EXERCISE BRIEF
With the images excluded, set down every line of the listing below exactly.
BEGIN DATA FOR REVIEW
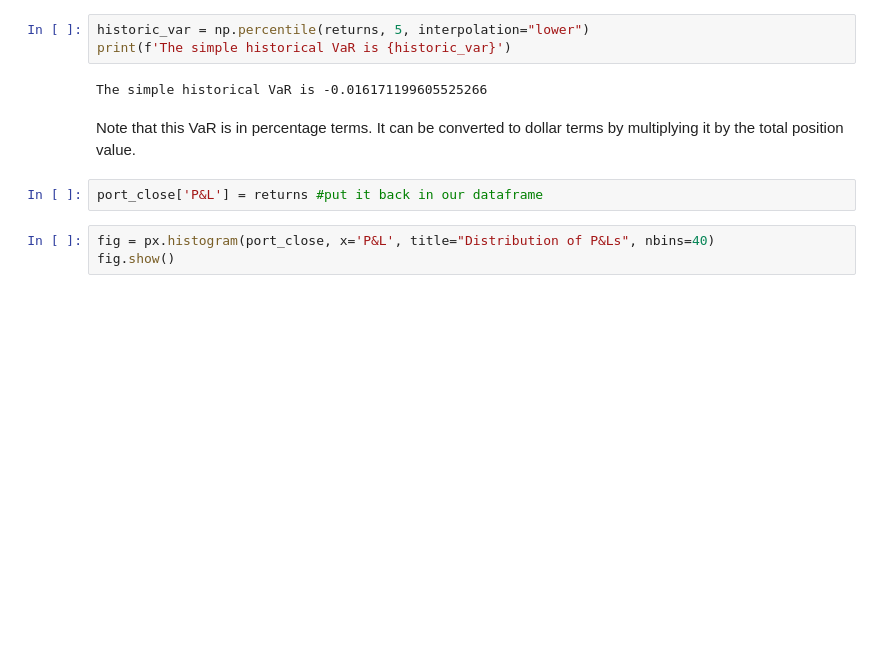
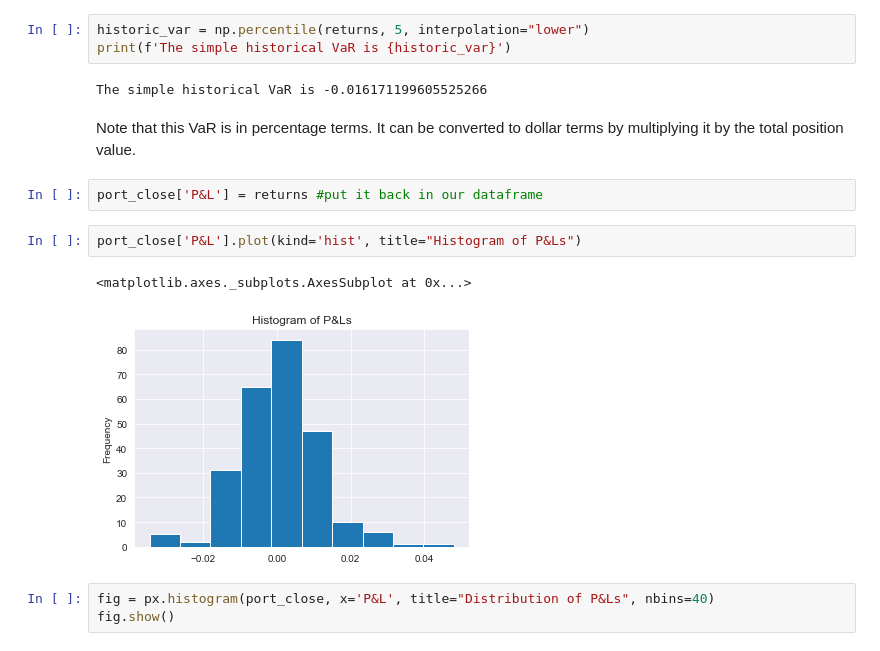
Before and after one commit to matthew-e-thomas/financial-analysis, a Jupyter notebook: Filtered_Historical_VaR.ipynb, the cells around one changed output. Cells and saved outputs as stored; diff of their text form; blank space fills up the shorter version.

```diff
--- a/Filtered_Historical_VaR.ipynb
+++ b/Filtered_Historical_VaR.ipynb
@@ -116,6 +119,11 @@ The simple historical VaR is -0.016171199605525266
 Note that this VaR is in percentage terms. It can be converted to dollar terms by multiplying it by the total position value.
 # %%
 port_close['P&L'] = returns #put it back in our dataframe
+# %%
+port_close['P&L'].plot(kind='hist', title="Histogram of P&Ls")
+# %% [output]
+<matplotlib.axes._subplots.AxesSubplot at 0x...>
+[figure, added]
 # %%
 fig = px.histogram(port_close, x='P&L', title="Distribution of P&Ls", nbins=40)
 fig.show()
```
Also changed, not shown: parts of 23 cells of this notebook.
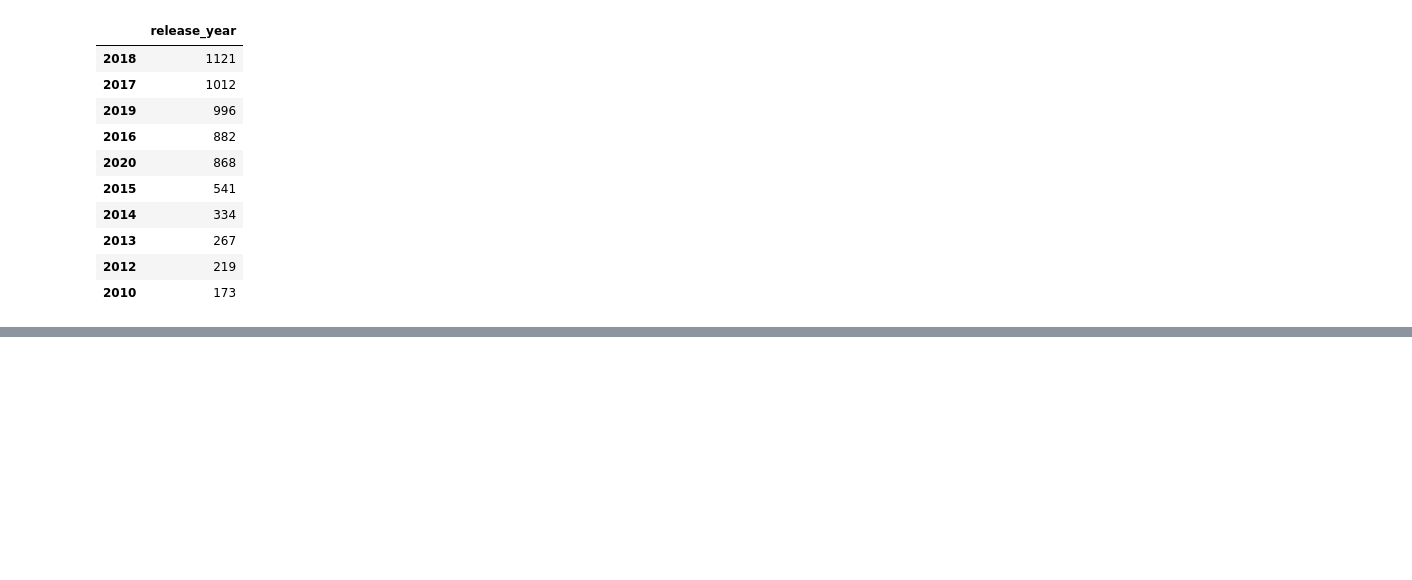
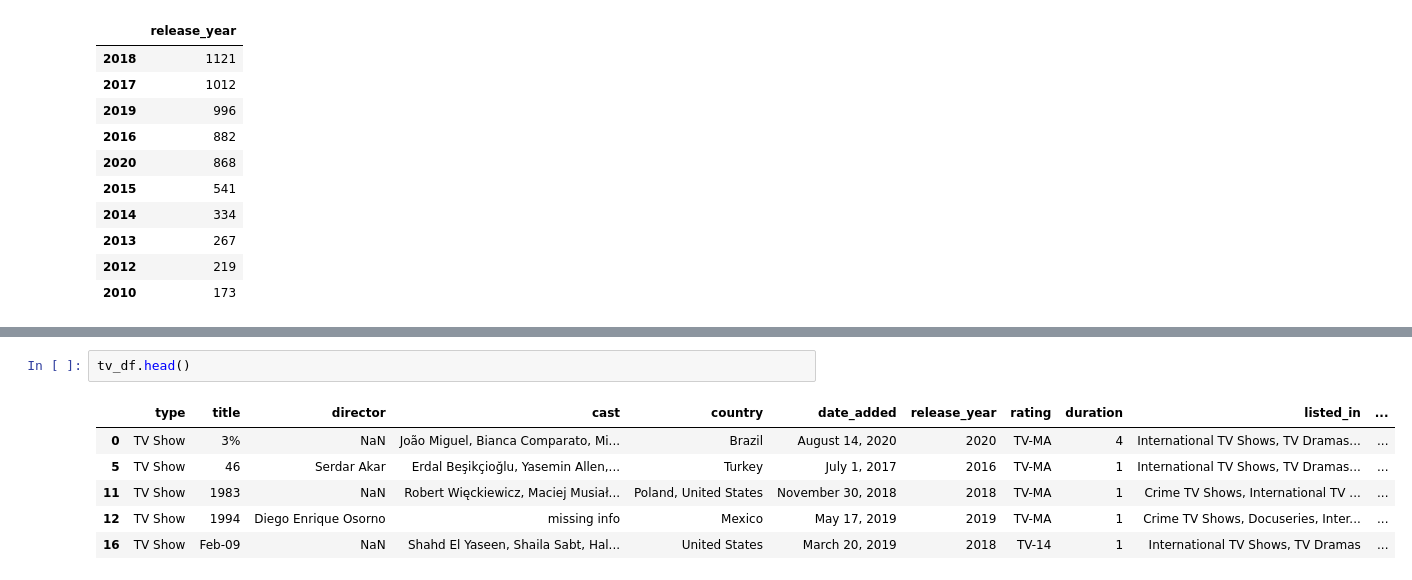
Before and after one commit to amrita-sarkar1/Netflix-Movies-and-TV-Shows-Clustering, a Jupyter notebook: Netflix_Movies_and_TV_Shows_Clustering.ipynb, the cells around one changed output, grey strips where cells are left out. Drawn from its saved outputs; the diff is of its cells as text; blank space fills up the shorter version.

```diff
--- a/Netflix_Movies_and_TV_Shows_Clustering.ipynb
+++ b/Netflix_Movies_and_TV_Shows_Clustering.ipynb
@@ -363,0 +448,9 @@ fig.update_traces(textposition = 'inside', textinfo = 'percent+label', textfont_
+# %%
+tv_df.head()
+# %% [output]
+|  | type | title | director | cast | country | date_added | release_year | rating | duration | listed_in | ... |
+| 0 | TV Show | 3% | NaN | João Miguel, Bianca Comparato, Mi... | Brazil | August 14, 2020 | 2020 | TV-MA | 4 | International TV Shows, TV Dramas... | ... |
+| 5 | TV Show | 46 | Serdar Akar | Erdal Beşikçioğlu, Yasemin Allen,... | Turkey | July 1, 2017 | 2016 | TV-MA | 1 | International TV Shows, TV Dramas... | ... |
+| 11 | TV Show | 1983 | NaN | Robert Więckiewicz, Maciej Musiał... | Poland, United States | November 30, 2018 | 2018 | TV-MA | 1 | Crime TV Shows, International TV ... | ... |
+| 12 | TV Show | 1994 | Diego Enrique Osorno | missing info | Mexico | May 17, 2019 | 2019 | TV-MA | 1 | Crime TV Shows, Docuseries, Inter... | ... |
+| 16 | TV Show | Feb-09 | NaN | Shahd El Yaseen, Shaila Sabt, Hal... | United States | March 20, 2019 | 2018 | TV-14 | 1 | International TV Shows, TV Dramas | ... |
```
Also changed, not shown: parts of 15 cells of this notebook.
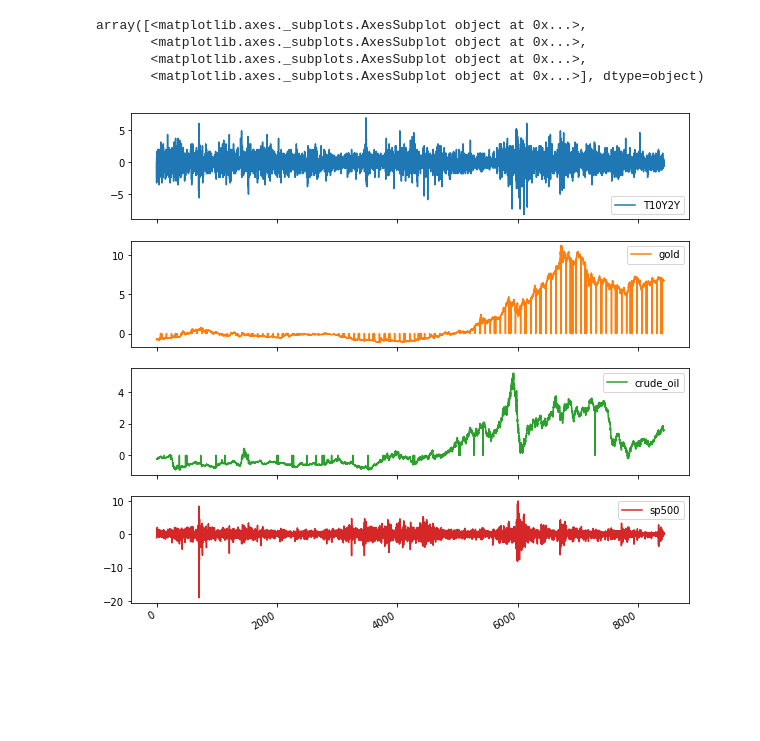
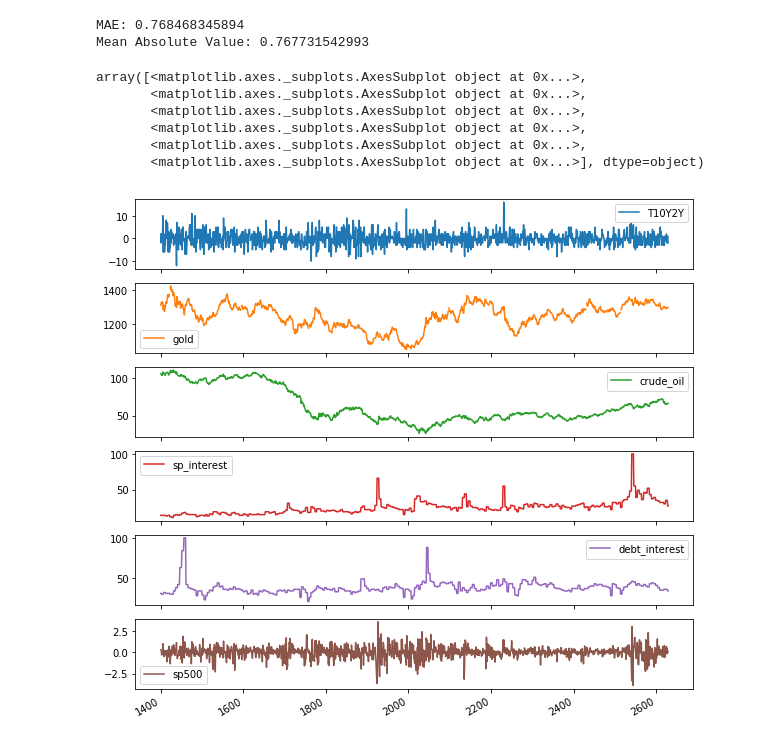
Before and after one commit to c-hamilton/data301_project, a Jupyter notebook: RNN.ipynb, the cells around one changed output. Drawn from its saved outputs; the diff is of its cells as text; code cells hidden in the pictures; blank space fills up the shorter version.

Commit message:
images, updated RNN

```diff
--- a/RNN.ipynb
+++ b/RNN.ipynb
@@ -24,5 +5,5 @@ import pickle
 # %%
-predictors = pickle.load(open("predictors.pkl", "rb"))
-predictors = predictors[["gold", "crude_oil"]] #, "bit_cap"]]
-predictors.head()
+predictors = pickle.load(open("pickle_jar/predictors.pkl", "rb"))
+predictors = predictors[["gold", "crude_oil", "sp_interest", "debt_interest"]] #, "bit_cap"]]
+predictors.tail()
 # %% [output]
@@ -36,5 +16,4 @@ predictors.head()
 # %%
-sp = pd.read_csv("GSPC.csv")
+sp = pd.read_csv("data/GSPC.csv")
 sp["sp500"] = (sp.Close - sp.Open) / sp.Open * 100
 sp = sp[["Date", "sp500"]]
-pd.DataFrame(sp.sp500).describe()
@@ -51,5 +20,5 @@ pd.DataFrame(sp.sp500).describe()
 # %%
-t10 = pd.read_csv("T10Y2Y_CHG.csv")
+t10 = pd.read_csv("data/T10Y2Y_CHG.csv")
 t10["T10Y2Y"] = t10["T10Y2Y_CHG"].str.replace(".", "0").astype(float)
 # %%
 df = t10.merge(predictors, how="right", left_on="DATE", right_index = True)
@@ -73,15 +41,8 @@ df.head()
 # %%
-# Choose train / validation / split
-# [ : val_slice : test_slice ]
-val_slice = 6000
-test_slice = 7500
-
 # Normalize via training data only
-df = (df - df[:val_slice].mean()) / df[:val_slice].std()
+data = (data - data[:val_slice].mean()) / data[:val_slice].std()
 
 # FIll with 0's. Note: the LSTM should learn that 0's represent missing values
-df.fillna(0, inplace=True)
+data.fillna(0, inplace=True)
 
-float_data = np.array(df)
-print(float_data.shape)
-float_data
+float_data = np.array(data)
@@ -258,8 +167,20 @@ pd.Series(preds[150:200, -1]).plot()
+# %%
+a = pd.Series(float_data[0:74, -1])
+b = pd.Series(preds[0:74, -1])
+mae = ((a - b) ** 2).mean() ** .5
+print("MAE: " + str(mae))
+mav = ((float_data[0:74, -1]) ** 2).mean() ** .5
+print("Mean Absolute Value: " + str(mav))
+# %% [output]
+MAE: 0.768468345894
+Mean Absolute Value: 0.767731542993
 # %%
-df.plot(subplots=True, figsize=(10, 10))
+df[1400:].plot(subplots=True, figsize=(10, 10))
 # %% [output]
 array([<matplotlib.axes._subplots.AxesSubplot object at 0x...>,
        <matplotlib.axes._subplots.AxesSubplot object at 0x...>,
        <matplotlib.axes._subplots.AxesSubplot object at 0x...>,
+       <matplotlib.axes._subplots.AxesSubplot object at 0x...>,
+       <matplotlib.axes._subplots.AxesSubplot object at 0x...>,
        <matplotlib.axes._subplots.AxesSubplot object at 0x...>], dtype=object)
-[figure, old version]
+[figure, new version]
```
Also changed, not shown: parts of 24 cells of this notebook, 6 other files.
END DATA FOR REVIEW
EXPECTED ANSWER
Before and after one commit to matthew-e-thomas/financial-analysis, a Jupyter notebook: Filtered_Historical_VaR.ipynb, the cells around one changed output. Cells and saved outputs as stored; diff of their text form; blank space fills up the shorter version.

```diff
--- a/Filtered_Historical_VaR.ipynb
+++ b/Filtered_Historical_VaR.ipynb
@@ -116,6 +119,11 @@ The simple historical VaR is -0.016171199605525266
 Note that this VaR is in percentage terms. It can be converted to dollar terms by multiplying it by the total position value.
 # %%
 port_close['P&L'] = returns #put it back in our dataframe
+# %%
+port_close['P&L'].plot(kind='hist', title="Histogram of P&Ls")
+# %% [output]
+<matplotlib.axes._subplots.AxesSubplot at 0x...>
+[figure, added]
 # %%
 fig = px.histogram(port_close, x='P&L', title="Distribution of P&Ls", nbins=40)
 fig.show()
```
Also changed, not shown: parts of 23 cells of this notebook.
Before and after one commit to amrita-sarkar1/Netflix-Movies-and-TV-Shows-Clustering, a Jupyter notebook: Netflix_Movies_and_TV_Shows_Clustering.ipynb, the cells around one changed output, grey strips where cells are left out. Drawn from its saved outputs; the diff is of its cells as text; blank space fills up the shorter version.

```diff
--- a/Netflix_Movies_and_TV_Shows_Clustering.ipynb
+++ b/Netflix_Movies_and_TV_Shows_Clustering.ipynb
@@ -363,0 +448,9 @@ fig.update_traces(textposition = 'inside', textinfo = 'percent+label', textfont_
+# %%
+tv_df.head()
+# %% [output]
+|  | type | title | director | cast | country | date_added | release_year | rating | duration | listed_in | ... |
+| 0 | TV Show | 3% | NaN | João Miguel, Bianca Comparato, Mi... | Brazil | August 14, 2020 | 2020 | TV-MA | 4 | International TV Shows, TV Dramas... | ... |
+| 5 | TV Show | 46 | Serdar Akar | Erdal Beşikçioğlu, Yasemin Allen,... | Turkey | July 1, 2017 | 2016 | TV-MA | 1 | International TV Shows, TV Dramas... | ... |
+| 11 | TV Show | 1983 | NaN | Robert Więckiewicz, Maciej Musiał... | Poland, United States | November 30, 2018 | 2018 | TV-MA | 1 | Crime TV Shows, International TV ... | ... |
+| 12 | TV Show | 1994 | Diego Enrique Osorno | missing info | Mexico | May 17, 2019 | 2019 | TV-MA | 1 | Crime TV Shows, Docuseries, Inter... | ... |
+| 16 | TV Show | Feb-09 | NaN | Shahd El Yaseen, Shaila Sabt, Hal... | United States | March 20, 2019 | 2018 | TV-14 | 1 | International TV Shows, TV Dramas | ... |
```
Also changed, not shown: parts of 15 cells of this notebook.
Before and after one commit to c-hamilton/data301_project, a Jupyter notebook: RNN.ipynb, the cells around one changed output. Drawn from its saved outputs; the diff is of its cells as text; code cells hidden in the pictures; blank space fills up the shorter version.

Commit message:
images, updated RNN

```diff
--- a/RNN.ipynb
+++ b/RNN.ipynb
@@ -24,5 +5,5 @@ import pickle
 # %%
-predictors = pickle.load(open("predictors.pkl", "rb"))
-predictors = predictors[["gold", "crude_oil"]] #, "bit_cap"]]
-predictors.head()
+predictors = pickle.load(open("pickle_jar/predictors.pkl", "rb"))
+predictors = predictors[["gold", "crude_oil", "sp_interest", "debt_interest"]] #, "bit_cap"]]
+predictors.tail()
 # %% [output]
@@ -36,5 +16,4 @@ predictors.head()
 # %%
-sp = pd.read_csv("GSPC.csv")
+sp = pd.read_csv("data/GSPC.csv")
 sp["sp500"] = (sp.Close - sp.Open) / sp.Open * 100
 sp = sp[["Date", "sp500"]]
-pd.DataFrame(sp.sp500).describe()
@@ -51,5 +20,5 @@ pd.DataFrame(sp.sp500).describe()
 # %%
-t10 = pd.read_csv("T10Y2Y_CHG.csv")
+t10 = pd.read_csv("data/T10Y2Y_CHG.csv")
 t10["T10Y2Y"] = t10["T10Y2Y_CHG"].str.replace(".", "0").astype(float)
 # %%
 df = t10.merge(predictors, how="right", left_on="DATE", right_index = True)
@@ -73,15 +41,8 @@ df.head()
 # %%
-# Choose train / validation / split
-# [ : val_slice : test_slice ]
-val_slice = 6000
-test_slice = 7500
-
 # Normalize via training data only
-df = (df - df[:val_slice].mean()) / df[:val_slice].std()
+data = (data - data[:val_slice].mean()) / data[:val_slice].std()
 
 # FIll with 0's. Note: the LSTM should learn that 0's represent missing values
-df.fillna(0, inplace=True)
+data.fillna(0, inplace=True)
 
-float_data = np.array(df)
-print(float_data.shape)
-float_data
+float_data = np.array(data)
@@ -258,8 +167,20 @@ pd.Series(preds[150:200, -1]).plot()
+# %%
+a = pd.Series(float_data[0:74, -1])
+b = pd.Series(preds[0:74, -1])
+mae = ((a - b) ** 2).mean() ** .5
+print("MAE: " + str(mae))
+mav = ((float_data[0:74, -1]) ** 2).mean() ** .5
+print("Mean Absolute Value: " + str(mav))
+# %% [output]
+MAE: 0.768468345894
+Mean Absolute Value: 0.767731542993
 # %%
-df.plot(subplots=True, figsize=(10, 10))
+df[1400:].plot(subplots=True, figsize=(10, 10))
 # %% [output]
 array([<matplotlib.axes._subplots.AxesSubplot object at 0x...>,
        <matplotlib.axes._subplots.AxesSubplot object at 0x...>,
        <matplotlib.axes._subplots.AxesSubplot object at 0x...>,
+       <matplotlib.axes._subplots.AxesSubplot object at 0x...>,
+       <matplotlib.axes._subplots.AxesSubplot object at 0x...>,
        <matplotlib.axes._subplots.AxesSubplot object at 0x...>], dtype=object)
-[figure, old version]
+[figure, new version]
```
Also changed, not shown: parts of 24 cells of this notebook, 6 other files.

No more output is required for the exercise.